Each line of the listing, apart from the pictures, is to be printed exactly.
_____
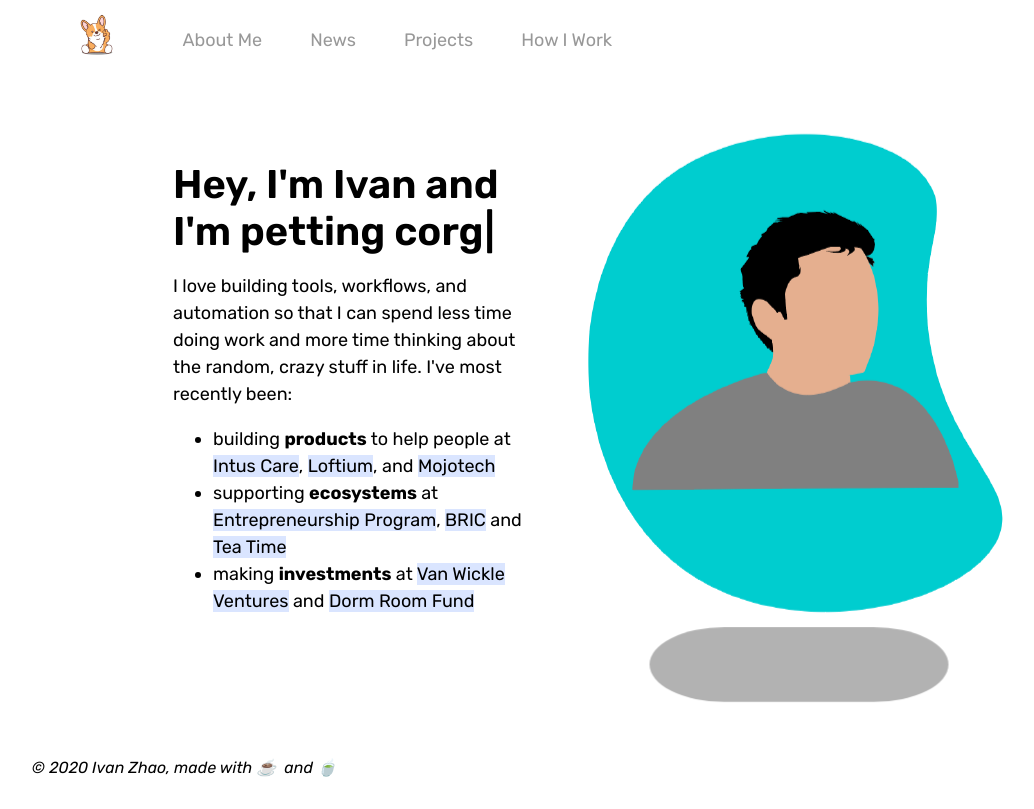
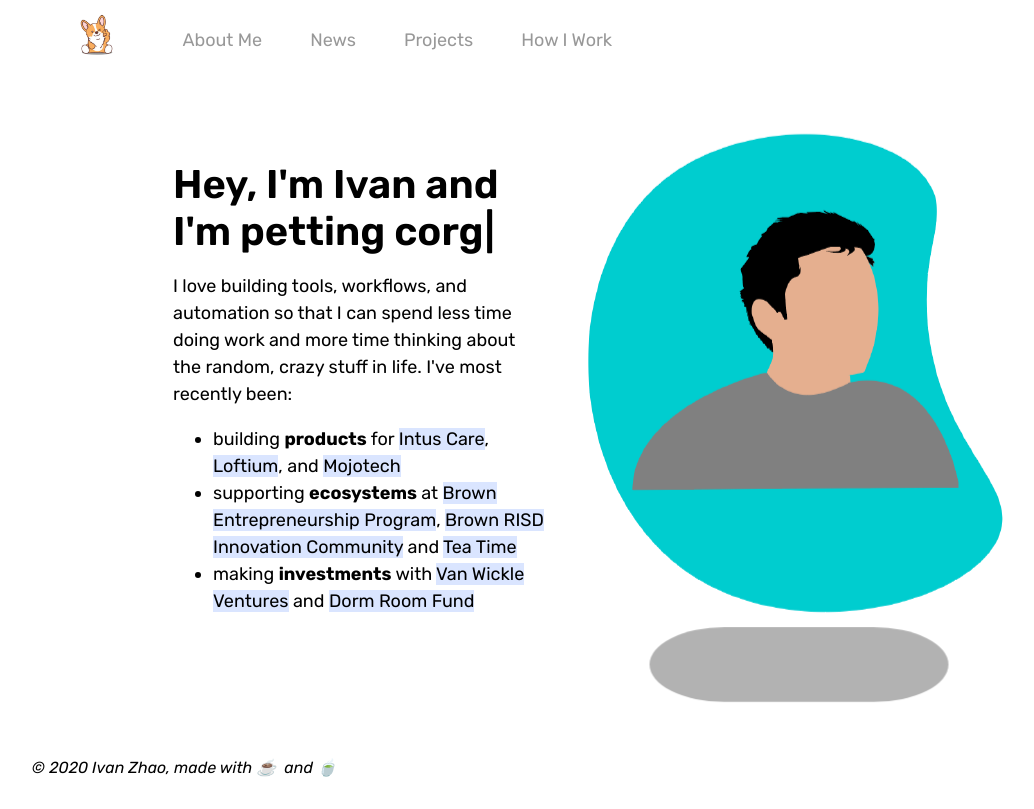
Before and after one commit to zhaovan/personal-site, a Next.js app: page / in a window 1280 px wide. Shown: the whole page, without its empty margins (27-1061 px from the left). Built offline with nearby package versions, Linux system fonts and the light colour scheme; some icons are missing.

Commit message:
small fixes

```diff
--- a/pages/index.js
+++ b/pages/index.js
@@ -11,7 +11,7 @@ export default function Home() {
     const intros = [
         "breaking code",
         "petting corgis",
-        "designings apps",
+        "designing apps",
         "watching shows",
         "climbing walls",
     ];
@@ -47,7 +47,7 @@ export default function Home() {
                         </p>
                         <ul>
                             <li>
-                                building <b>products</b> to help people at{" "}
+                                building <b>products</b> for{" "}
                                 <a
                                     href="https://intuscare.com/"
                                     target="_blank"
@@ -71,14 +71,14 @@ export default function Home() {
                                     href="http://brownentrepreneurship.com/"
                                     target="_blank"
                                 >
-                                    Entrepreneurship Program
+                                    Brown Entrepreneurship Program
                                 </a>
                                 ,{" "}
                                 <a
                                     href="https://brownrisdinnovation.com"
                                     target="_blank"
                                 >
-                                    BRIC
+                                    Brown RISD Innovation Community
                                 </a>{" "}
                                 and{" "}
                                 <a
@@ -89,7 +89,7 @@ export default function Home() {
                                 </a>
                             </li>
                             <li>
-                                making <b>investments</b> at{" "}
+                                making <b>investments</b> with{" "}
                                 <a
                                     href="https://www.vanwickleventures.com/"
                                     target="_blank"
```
_____
## SOLVED EXERCISE
Before and after one commit to zhaovan/personal-site, a Next.js app: page / in a window 1280 px wide. Shown: the whole page, without its empty margins (27-1061 px from the left). Built offline with nearby package versions, Linux system fonts and the light colour scheme; some icons are missing.

Commit message:
small fixes

```diff
--- a/pages/index.js
+++ b/pages/index.js
@@ -11,7 +11,7 @@ export default function Home() {
     const intros = [
         "breaking code",
         "petting corgis",
-        "designings apps",
+        "designing apps",
         "watching shows",
         "climbing walls",
     ];
@@ -47,7 +47,7 @@ export default function Home() {
                         </p>
                         <ul>
                             <li>
-                                building <b>products</b> to help people at{" "}
+                                building <b>products</b> for{" "}
                                 <a
                                     href="https://intuscare.com/"
                                     target="_blank"
@@ -71,14 +71,14 @@ export default function Home() {
                                     href="http://brownentrepreneurship.com/"
                                     target="_blank"
                                 >
-                                    Entrepreneurship Program
+                                    Brown Entrepreneurship Program
                                 </a>
                                 ,{" "}
                                 <a
                                     href="https://brownrisdinnovation.com"
                                     target="_blank"
                                 >
-                                    BRIC
+                                    Brown RISD Innovation Community
                                 </a>{" "}
                                 and{" "}
                                 <a
@@ -89,7 +89,7 @@ export default function Home() {
                                 </a>
                             </li>
                             <li>
-                                making <b>investments</b> at{" "}
+                                making <b>investments</b> with{" "}
                                 <a
                                     href="https://www.vanwickleventures.com/"
                                     target="_blank"
```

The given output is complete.